Contagious disease


Contagious disease is described as infections which could be transferred from one person to another by direct contact. Contagious disease are still considered to be the major killing agents in the world and the situation has worsened with tuberculosis, malaria, HIV and now recently Ebola taking a huge toll on mankind.

These are more apparent in developing world where the sheer survival in early childhood is again a major challenge to the question of survivability as acute respiratory diseases and diarrhoea accounting for close to six million young lives every year.

While individuals falling sick require the medical expertise to survive the odd against these communicable diseases, it’s the assessment of cause and controlling measures that will help the community to fight against these diseases effectively.


Background information of contagious disease

Any contagious disease could either be epidemic or endemic. The epidemic forms usually are seasonal and most of the time any new form of contagious diseases are epidemic, whereas endemic forms are generally restricted to any geographical forms.

The learning process of disease is a long complicated time consuming method where any new epidemic needs to be understood from its category, vectors involved and incubation period. The disease unless understood from factors cannot be controlled from spreading, and then eradicated properly (Ludwig, 2005)..

Epidemiology is concerned with the community science where the common characteristics of a disease is compared with other relative ones and analysed. With every passing day the same bacteria’s and virus that could be killed or restrained with antibiotics are now getting stronger and stronger by mutating. The same virulent now could survive in multiple hosts and that makes the task even more complicated for mankind to survive in this ever changing scenario.

Various factors both natural and artificial have influenced the manner in which these diseases have spread and became potent killers even in modern times. The nutrition pattern, diet, the general hygiene conditions, the health systems and overall medical advances along with perceptions have all contributed to both spreading and restricting into new segments of society.

During the colonial period most of the causes of death were basically the infectious diseases and if there was any change in the rate of mortality it was only because

  • The mode of transmission

  • Immunity to disease

  • Other methods were of course treatment of disease

Aim of learning about contagious disease

The main aim of learning about contagious disease is to prevent transmission and reduce the level of infection.

The precautionary measures one has to undertake are flu vaccination, pre departure TB test and followed by re test after 12 weeks.

The mode of transmission is another vital bit of information which is essential to reduce and finally stop the spreading of disease.

Proper quarantine methods are also essential to eradicate the contagious disease from a geographical area or community.


The spreading and infection depended completely on how these bacteria’s and virus survived in a particular weather pattern along with how well the spreading is restricted.
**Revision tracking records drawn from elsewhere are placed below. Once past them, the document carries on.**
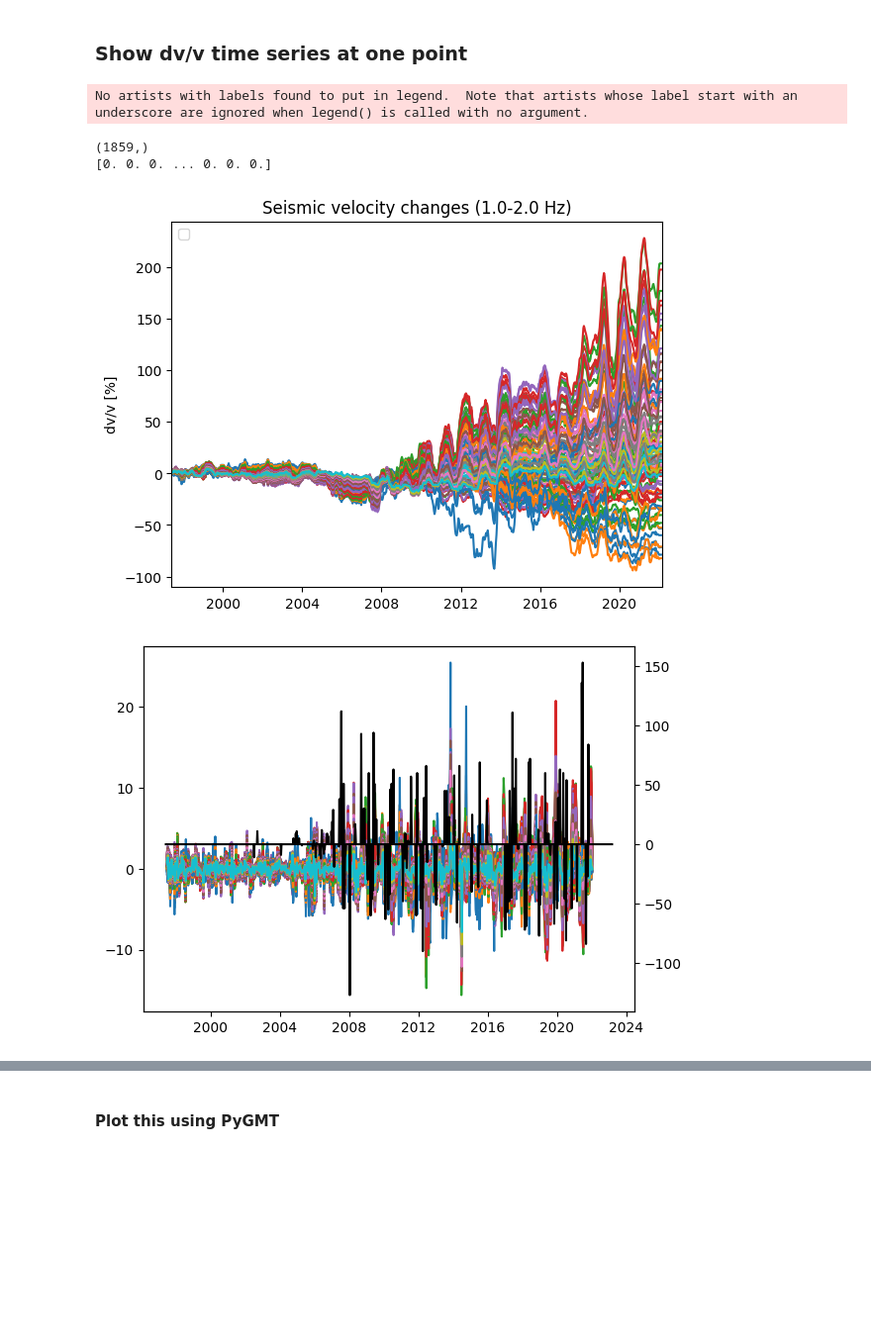
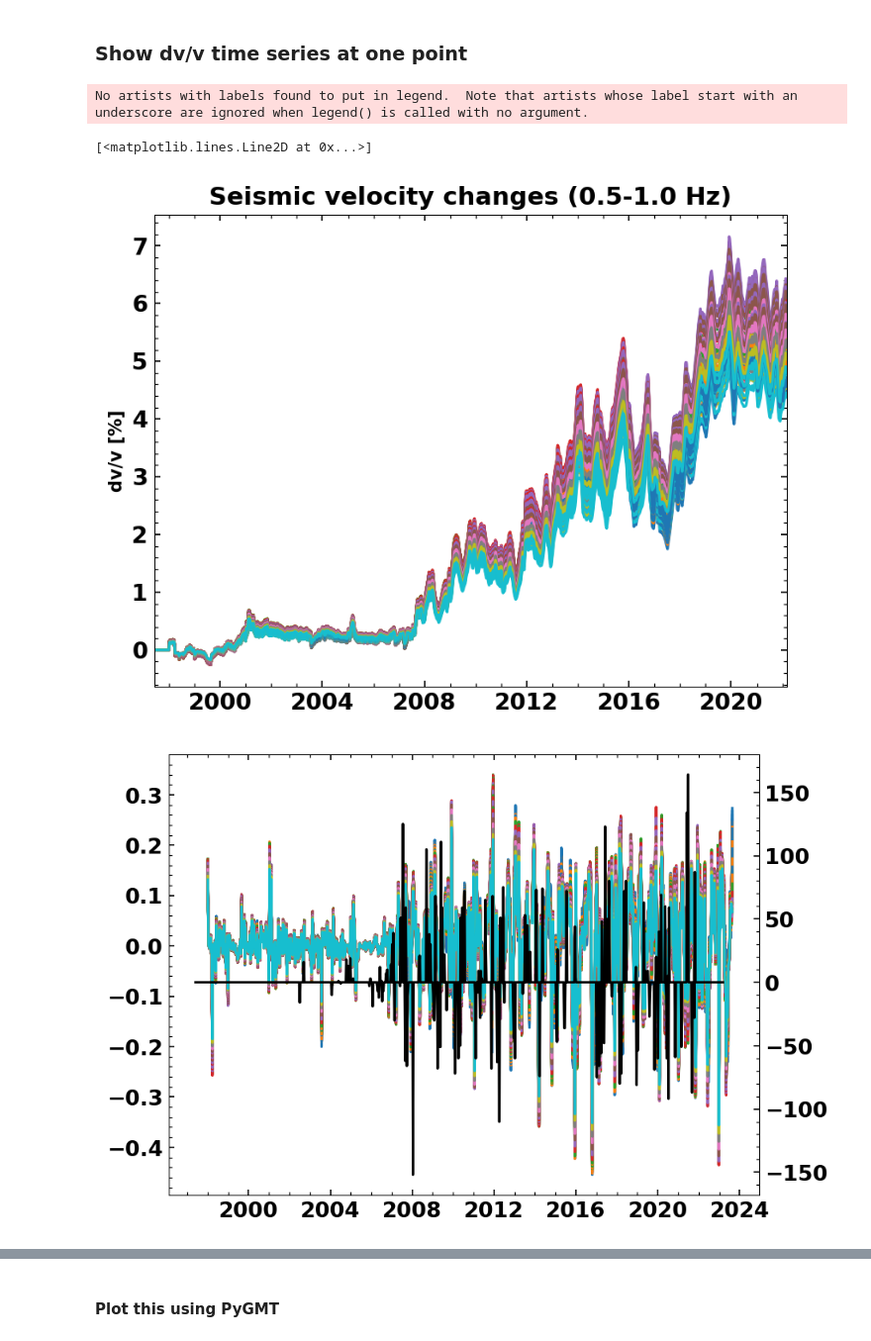
Before and after one commit to Denolle-Lab/Mt-St-Helens, a Jupyter notebook: spatial_dv.ipynb, the cells around one changed output, grey strips where cells are left out. Shown at 99% size. Saved outputs shown, nothing was run; the diff lists cells and outputs as text; code cells hidden in the pictures; blank space fills up the shorter version.

```diff
--- a/spatial_dv.ipynb
+++ b/spatial_dv.ipynb
@@ -155,6 +282,7 @@ IndexError: list index out of range
 ### Gridded Time-Series
 # %%
 import glob
+import os
 
 import numpy as np
 from matplotlib import pyplot as plt
@@ -162,11 +290,12 @@ from scipy.interpolate import interp1d
 from obspy import UTCDateTime
 
 
-freq0 = 1.0
+freq0 = 0.5
+infile = glob.glob(
+    f'/home/pm/Documents_sync/PhD/StHelens/spatial/new_gap_handling_ddt_crosssingle_cl4_std0.004_largemap/{freq0}-{freq0*2}/dvdt_3D.npz')[0]
 
-infile = glob.glob(
-    '/home/pm/Documents_sync/PhD/StHelens/spatial/ddt_newdvs_cl2_std0.064_largemap/'
-    f'xstations_{freq0}-{freq0*2}_wl864000_tw*__1b_mute_SW_pretmooth60d_srw/dvdt_3D.npz')[0]
+outfolder = os.path.join(os.path.dirname(os.path.dirname(infile)), 'figures')
+os.makedirs(outfolder, exist_ok=True)
 
 loaded = np.load(infile)
 
@@ -179,10 +308,10 @@ statx = loaded['statx']
 staty = loaded['staty']
 # No data anymore from this date on
 start = 0  # 4 for february # Start here for February
-end = 941
+end = -1
 # note that this are rows -> latitude, columns -> longitude, pages -> time
-dvdt = dvdt[:,:,start:end]
-t = t[start:end]
+# dvdt = dvdt[:,:,start:end]
+# t = t[start:end]
 
 # Integrate to plot dv/v
 # trapz doesn't work with nans
@@ -268,50 +397,49 @@ for ii in range(10):
     for jj in range(10):
         jj += 10
         plt.plot(datetimes, -100*dv[ii, jj, :])
 ax1 = plt.gca()
 # plot data availability as bars on second y axis
 
 
 # ax2.set_ylim([0, 500])
 # ax1.set_ylim([-3, 4])
 
 plt.xlim([datetime.datetime(1997, 6, 1), datetime.datetime(2022, 3, 1)])
 ax1.set_ylabel('dv/v [%]')
 plt.title(f'Seismic velocity changes ({freq0}-{freq0*2} Hz)')
 plt.legend()
 
-plt.savefig(f'dvv1d_{freq0}.pdf', bbox_inches='tight', transparent=True)
+plt.savefig(os.path.join(outfolder, f'dvv1d_{freq0}.pdf'), bbox_inches='tight', transparent=True)
 
 plt.figure()
 for ii in range(10):
     ii += 10
     for jj in range(10):
         jj += 10
         plt.plot(datetimes, -100*dvdt[ii, jj, :])
 ax1 = plt.gca()
 ax2 = plt.twinx()
 ax2.plot(avail_t, avail_nd, color='k')
 
-plt.figure()
-# for ii in range(10):
-#     ii += 10
-#     for jj in range(10):
-#         jj += 10
-#         # plt.plot(datetimes, -100*dvdt[ii, jj, :])
-#         plt.plot(np.correlate(dvdt[ii, jj, :], np.diff(avail_n)))
-# lag time
-# print(avail_t[21:], datetimes[-2])
-tau = np.arange(-929, 930, 1)
+# plt.figure()
+# # for ii in range(10):
+# #     ii += 10
+# #     for jj in range(10):
+# #         jj += 10
+# #         # plt.plot(datetimes, -100*dvdt[ii, jj, :])
+# #         plt.plot(np.correlate(dvdt[ii, jj, :], np.diff(avail_n)))
+# # lag time
+# # print(avail_t[21:], datetimes[-2])
+# tau = np.arange(-929, 930, 1)
 
-correlation = np.correlate(np.nan_to_num(abs(dvdt[15, 15, :-2])), abs(avail_nd[21:]), mode='full')
-print(correlation.shape)
-plt.plot(tau, correlation)
-plt.xlim([-950, 950])
+# correlation = np.correlate(np.nan_to_num(abs(dvdt[15, 15, :-2])), abs(avail_nd[21:]), mode='full')
+# print(correlation.shape)
+# plt.plot(tau, correlation)
+# plt.xlim([-950, 950])
 
-print(correlation)
+# print(correlation)
 # %% [output]
 No artists with labels found to put in legend.  Note that artists whose label start with an underscore are ignored when legend() is called with no argument.
-(1859,)
-[0. 0. 0. ... 0. 0. 0.]
+[<matplotlib.lines.Line2D at 0x...>]
-[figure, old version]
+[figure, new version]
-[figure, old version]
+[figure, new version]
```
Also changed, not shown: parts of 11 cells of this notebook, 2 other files.
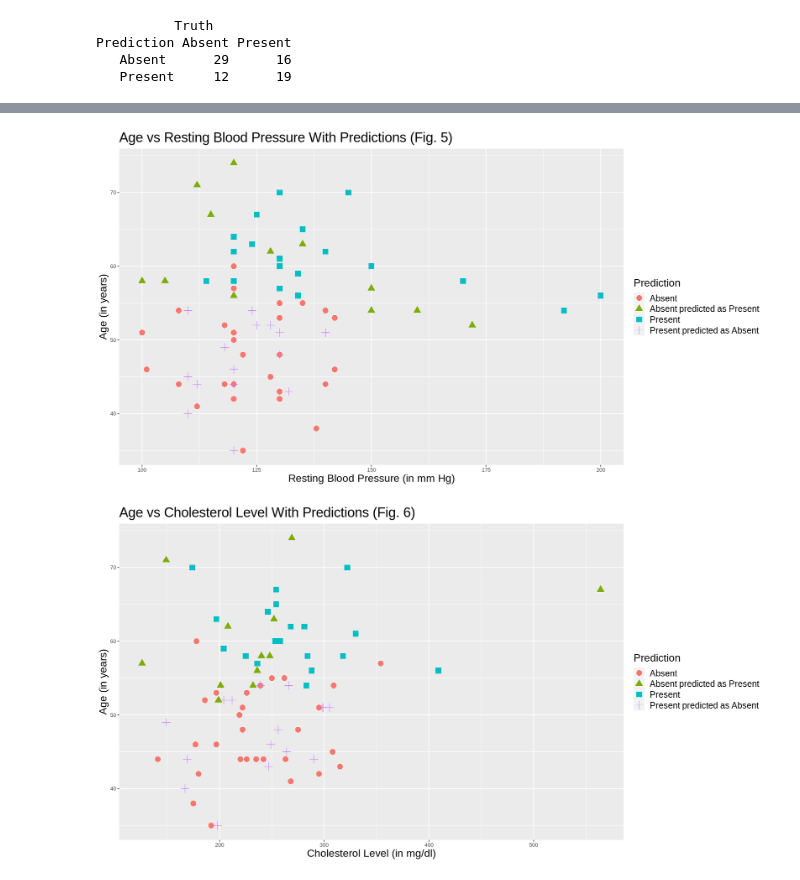
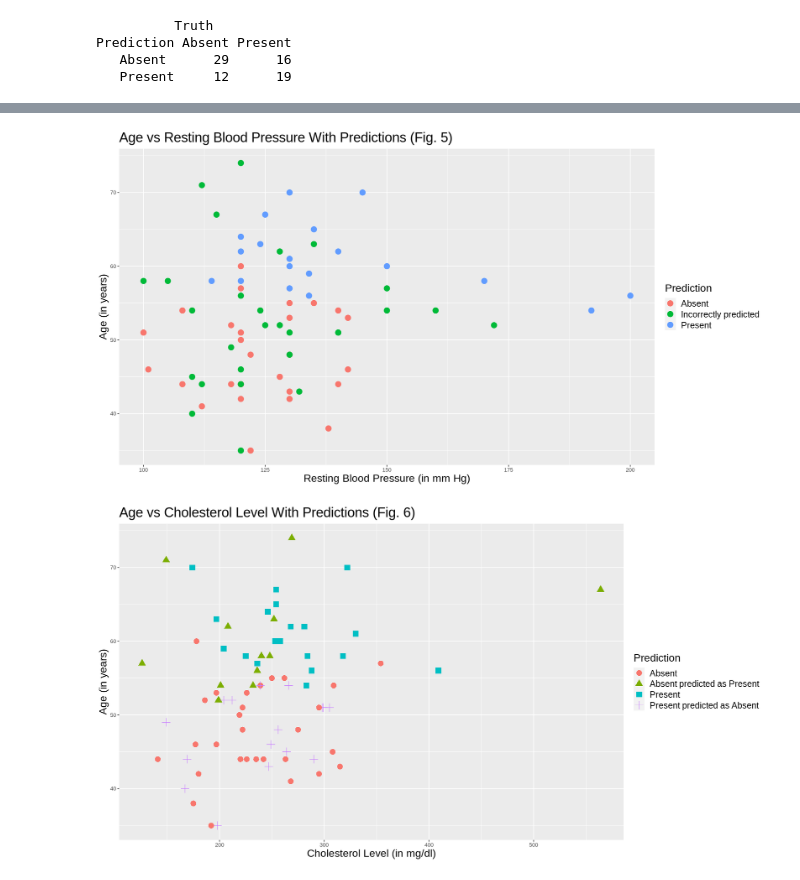
Before and after one commit to VivaanWadhwa/Heart_Disease_Prediction, a Jupyter notebook: Project_Report.ipynb, the cells around one changed output, grey strips where cells are left out. Cells and saved outputs as stored; diff of their text form; code cells hidden in the pictures.

Commit message:
fixed graphs

```diff
--- a/Project_Report.ipynb
+++ b/Project_Report.ipynb
@@ -291,8 +291,9 @@ Prediction Absent Present
 plot <- knn_predictions |>
     mutate(prediction = case_when(heart.disease == "Absent" & .pred_class == "Absent" ~ "Absent",
                             heart.disease == "Present" & .pred_class == "Present" ~ "Present",
-                            heart.disease == "Present" & .pred_class == "Absent" ~ "Present predicted as Absent",
-                            heart.disease == "Absent" & .pred_class == "Present" ~ "Absent predicted as Present"),
+                            # heart.disease != .pred_class ~ "Incorrectly predicted")
+                            heart.disease == "Present" & .pred_class == "Absent" ~ "Incorrectly predicted",
+                            heart.disease == "Absent" & .pred_class == "Present" ~ "Incorrectly predicted"),
             prediction = as.factor(prediction))
 head(plot)
 # %% [output]
@@ -307,16 +308,16 @@ A tibble: 6 × 6
 | Absent | 54 | 140 | 239 | Absent | Absent |
 # %%
-age_v_rbp_wrong_preds <- ggplot(plot, aes(x = resting.blood.pressure, y = age, colour = prediction, shape = prediction)) +
+age_v_rbp_wrong_preds <- ggplot(plot, aes(x = resting.blood.pressure, y = age, colour = prediction)) +
     geom_point(size = 4) +
     xlab("Resting Blood Pressure (in mm Hg)") +
                 ylab("Age (in years)") +
-                labs(color = "Prediction", shape = "Prediction") +
+                labs(color = "Prediction") +
                 ggtitle("Age vs Resting Blood Pressure With Predictions (Fig. 5)") +
                 theme(plot.title = element_text(size=22),
                      axis.title = element_text(size=17),
                      legend.title = element_text(size = 17),
                      legend.text = element_text(size = 14))
 age_v_rbp_wrong_preds
 # %% [output]
-[figure, old version]
+[figure, new version]
 # %%
```
Also changed, not shown: parts of 3 cells of this notebook.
  • The low death rates in New England were due to quarantine measures and laws which generally reduced the spread of the disease (Bashford, 2006).

  • The higher death rates in south were mainly due to suitable weather patterns for these microbes to survive apart from no or minimal quarantine measures.

Density of population, sanitation, nutritional intake all combine together how good a epidemic could be contained.

These increase in infectious diseases affected negatively the children and their nutritional status.

  • The nutritional deficiency resulted in deficit growth and development.

  • Reduction in average weight and height of children

  • Class difference resulted in difference in growth pattern as well

  • Infection and contagious disease also resulted in higher casualty during war

The wide spread use of antibiotics have made the medicines ineffective against the new strains of microbes. Humankind have become susceptible to new variants of disease which are either spread through animals, birds, body fluids, apart from the normal route of direct contact.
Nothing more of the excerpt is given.